 119.  Mitomi T, Tsuchiya S, Ijima N, Aso K, et al. Randomized, controlled study on adjuvant immunochemotherapy with PSK in curatively resected colorectal cancer. Dis Colon Rectum, 35, 1992, 123-130.

120.    Shomori K, Yamamoto M, Arifuku I, Teramachi K, Ito H. Antitumor effects of a water-soluble extract from Maitake (Grifola frondosa) on human gastric cancer cell lines. Oncology Rep, 22, 2009, 615-20.

121.    Masuda Y, Ito K, Konishi M, Nanba H. A polysaccharide extracted from Grifola frondosa enhances the anti-tumor activity of bone marrow-derived dendritic cell-based immunotherapy against murine colon cancer. Cancer Immunol Immunotherap, 59, 2010, 1531-41.

122.    Lavi I, Nimri L, Levinson D, Peri I, et al. Glucans from the edible mushroom Pleurotus pulmonarious inhibit colitis-associated colon carcinogenesis in mice. J Gastroenterol, 47, 2012, 504-18.

123.    Okamoto T, Kodoi R, Nonaka Y, Fukuda I, et al. Lentinan from shitake mushroom (Lentinus edodes) suppresses expression of cytochrome P450 1A subfamily in the mouse liver. Biofactors, 21, 2004, 407-9.


_________

Conflict of interest: No conflicts declared.

*Corresponding Author.
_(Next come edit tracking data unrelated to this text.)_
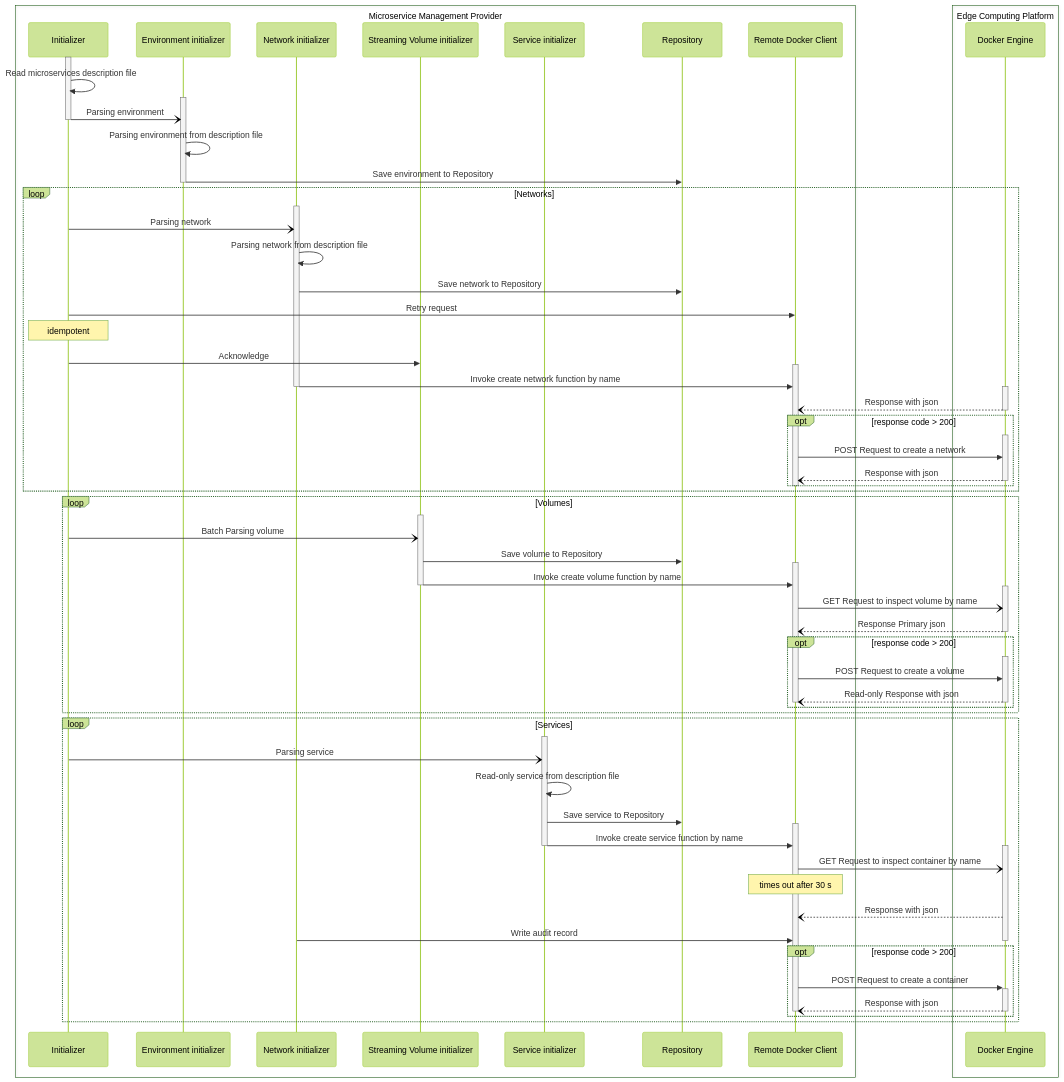
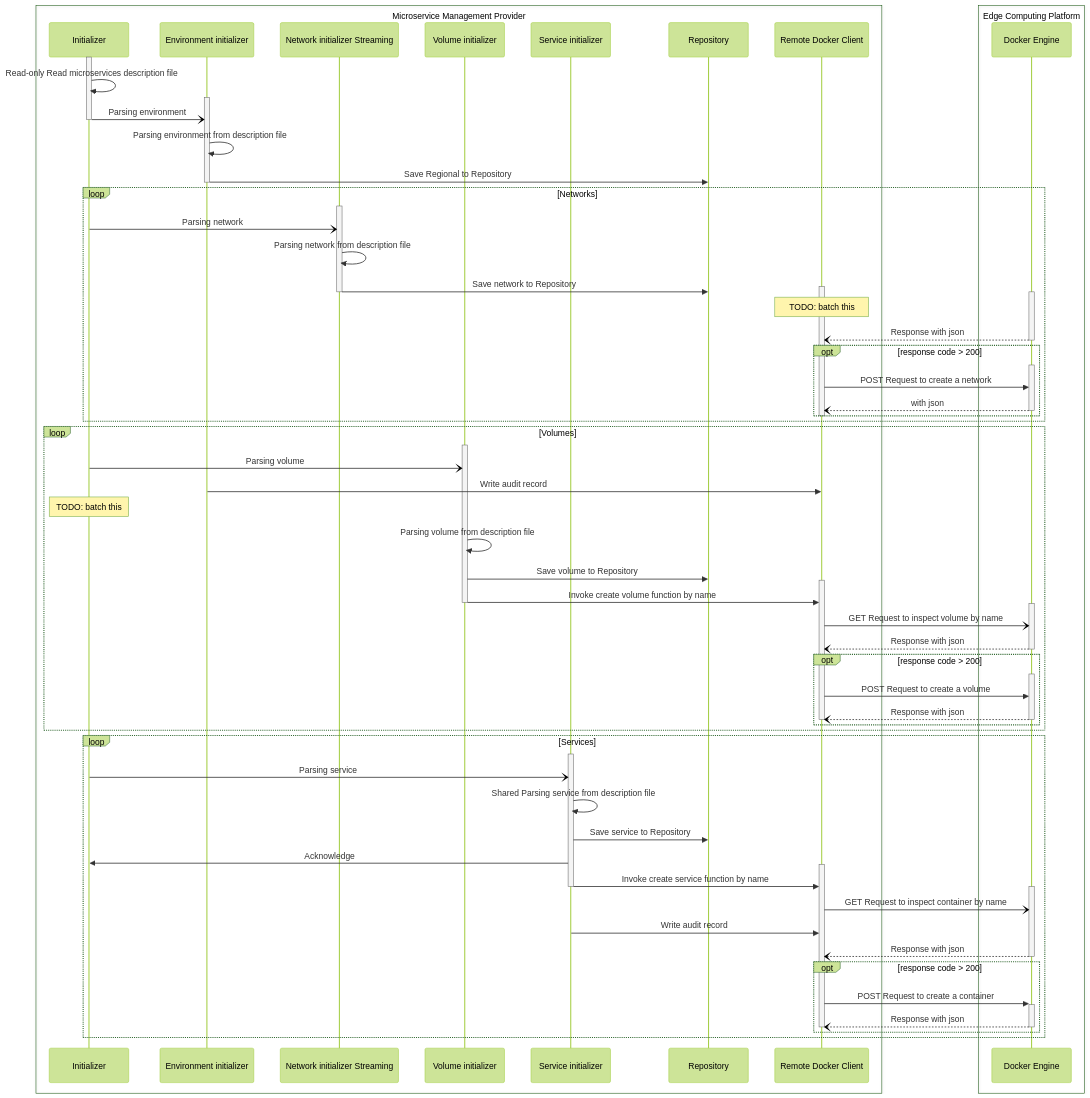
Before and after one commit to udamir/mmdx: the diagram in apps/studio-site/diff-samples/seq-medium.after.mmd, drawn with Mermaid (forest theme). The commit also changed 14 other files, not shown here.

```diff
--- a/apps/studio-site/diff-samples/seq-medium.after.mmd
+++ b/apps/studio-site/diff-samples/seq-medium.after.mmd
@@ -1,124 +1,125 @@
 sequenceDiagram
   box Microservice Management Provider
     participant init as Initializer
     participant env as Environment initializer
-    participant net as Network initializer
-    participant vol as Streaming Volume initializer
+    participant net as Network initializer Streaming
+    participant vol as Volume initializer
     participant svc as Service initializer
     participant repo as Repository
     participant rdc as Remote Docker Client
   end
   box Edge Computing Platform
     participant docker as Docker Engine
   end
 
   activate init
-  init->>init: Read microservices description file
+  init->>init: Read-only Read microservices description file
   activate env
   init-)-env: Parsing environment
   env->>env: Parsing environment from description file
-  env->>repo: Save environment to Repository
+  env->>repo: Save Regional to Repository
   deactivate env
 
   loop Networks
     activate net
     init-)net: Parsing network
     net->>net: Parsing network from description file
     net->>repo: Save network to Repository
-    init->>rdc: Retry request
-  Note over init: idempotent
-    init->>vol: Acknowledge
     activate rdc
-    net->>rdc: Invoke create network function by name
     activate docker
     deactivate net
+  Note over rdc: TODO: batch this
     docker--)rdc: Response with json
     deactivate docker
     opt response code > 200
       activate docker
       rdc->>docker: POST Request to create a network
-      docker--)rdc: Response with json
+      docker--)rdc: with json
       deactivate docker
     end
     deactivate rdc
   end
 
   loop Volumes
     activate vol
-    init-)vol: Batch Parsing volume
+    init-)vol: Parsing volume
+    env->>rdc: Write audit record
+  Note over init: TODO: batch this
+    vol->>vol: Parsing volume from description file
     vol->>repo: Save volume to Repository
     activate rdc
     vol->>rdc: Invoke create volume function by name
     deactivate vol
     activate docker
     rdc-)docker: GET Request to inspect volume by name
-    docker--)rdc: Response Primary json
+    docker--)rdc: Response with json
     deactivate docker
     opt response code > 200
       activate docker
       rdc->>docker: POST Request to create a volume
-      docker--)rdc: Read-only Response with json
+      docker--)rdc: Response with json
       deactivate docker
       deactivate rdc
     end
   end
 
   loop Services
     activate svc
     init-)svc: Parsing service
-    svc->>svc: Read-only service from description file
+    svc->>svc: Shared Parsing service from description file
     svc->>repo: Save service to Repository
+    svc->>init: Acknowledge
     activate rdc
     svc->>rdc: Invoke create service function by name
     activate docker
     deactivate svc
     rdc-)docker: GET Request to inspect container by name
-  Note over rdc: times out after 30 s
+    svc->>rdc: Write audit record
     docker--)rdc: Response with json
-    net->>rdc: Write audit record
     deactivate docker
     opt response code > 200
       rdc->>+docker: POST Request to create a container
       docker--)rdc: Response with json
       deactivate docker
       deactivate rdc
     end
   end
 
 %% ---- diagram-studio layout (safe to keep: Mermaid ignores %% comments) ----
 %%@ canvas {"v":1,"blockSpan":"touched"}
 %%@ participant init {"h":90,"w":250,"wrap":true}
-%%@ participant env {"h":90,"x":436,"w":250,"wrap":true,"fill":"@pale-rose"}
-%%@ participant net {"w":250,"h":90,"x":721,"wrap":true}
-%%@ participant vol {"w":250,"h":90,"x":924,"wrap":true}
+%%@ participant env {"h":90,"x":436,"w":250,"wrap":true,"fill":"@ice"}
+%%@ participant net {"w":250,"h":90,"x":663,"wrap":true}
+%%@ participant vol {"w":250,"h":90,"x":1006,"wrap":true}
 %%@ participant svc {"w":250,"h":90,"x":1290,"wrap":true}
 %%@ participant repo {"w":250,"h":90,"x":1575,"wrap":true}
-%%@ participant rdc {"w":250,"h":90,"wrap":true,"x":1921,"fill":"@pale-rose"}
-%%@ participant docker {"w":250,"h":90,"wrap":true,"x":2320}
+%%@ participant rdc {"w":250,"h":90,"wrap":true,"x":1860,"fill":"@peach"}
+%%@ participant docker {"w":250,"h":90,"wrap":true,"x":2285}
 %%@ message m1 {"labelSize":22}
 %%@ message m2 {"labelSize":22}
 %%@ message m3 {"labelSize":22}
 %%@ message m4 {"labelSize":22}
 %%@ message m5 {"labelSize":22}
 %%@ message m6 {"labelSize":22}
 %%@ message m7 {"labelSize":22}
-%%@ message m10 {"labelSize":22,"dy":-13}
-%%@ message m11 {"labelSize":22,"dy":-10}
-%%@ message m12 {"labelSize":22}
-%%@ message m13 {"labelSize":22,"dy":-9}
-%%@ message m14 {"labelSize":22,"dy":-8}
-%%@ message m15 {"labelSize":22,"dy":-9}
-%%@ message m16 {"labelSize":22,"dy":-15}
-%%@ message m17 {"labelSize":22,"dy":-40}
+%%@ message m8 {"labelSize":22,"dy":-10}
+%%@ message m9 {"labelSize":22}
+%%@ message m17 {"labelSize":22,"dy":-9}
+%%@ message m11 {"labelSize":22,"dy":-8}
+%%@ message m13 {"labelSize":22}
+%%@ message m14 {"labelSize":22,"dy":-9}
+%%@ message m15 {"labelSize":22,"dy":-15}
+%%@ message m16 {"labelSize":22,"dy":-40}
 %%@ message m19 {"labelSize":22}
+%%@ message m18 {"labelSize":22}
+%%@ message m27 {"labelSize":22}
+%%@ message m20 {"labelSize":22}
 %%@ message m21 {"labelSize":22}
 %%@ message m22 {"labelSize":22}
-%%@ message m23 {"labelSize":22}
 %%@ message m24 {"labelSize":22,"dy":-3}
 %%@ message m25 {"labelSize":22}
-%%@ message m26 {"labelSize":22}
+%%@ message m29 {"labelSize":22,"dy":-7}
 %%@ message m28 {"labelSize":22}
-%%@ message m29 {"labelSize":22}
 %%@ block b5 {"labelSize":32}
 %%@ block b3 {"labelSize":32,"dy":15}
 %%@ block b1 {"labelSize":32,"dy":-28}
```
Vaclav Vetvicka, University of Louisville, Department of Pathology, Louisville, KY 40202, USA.

FAX: 502-852-7674. Email: Vaclav.vetvicka@louisville.edu

© 2015 by the Journal of Nature and Science (JNSCI).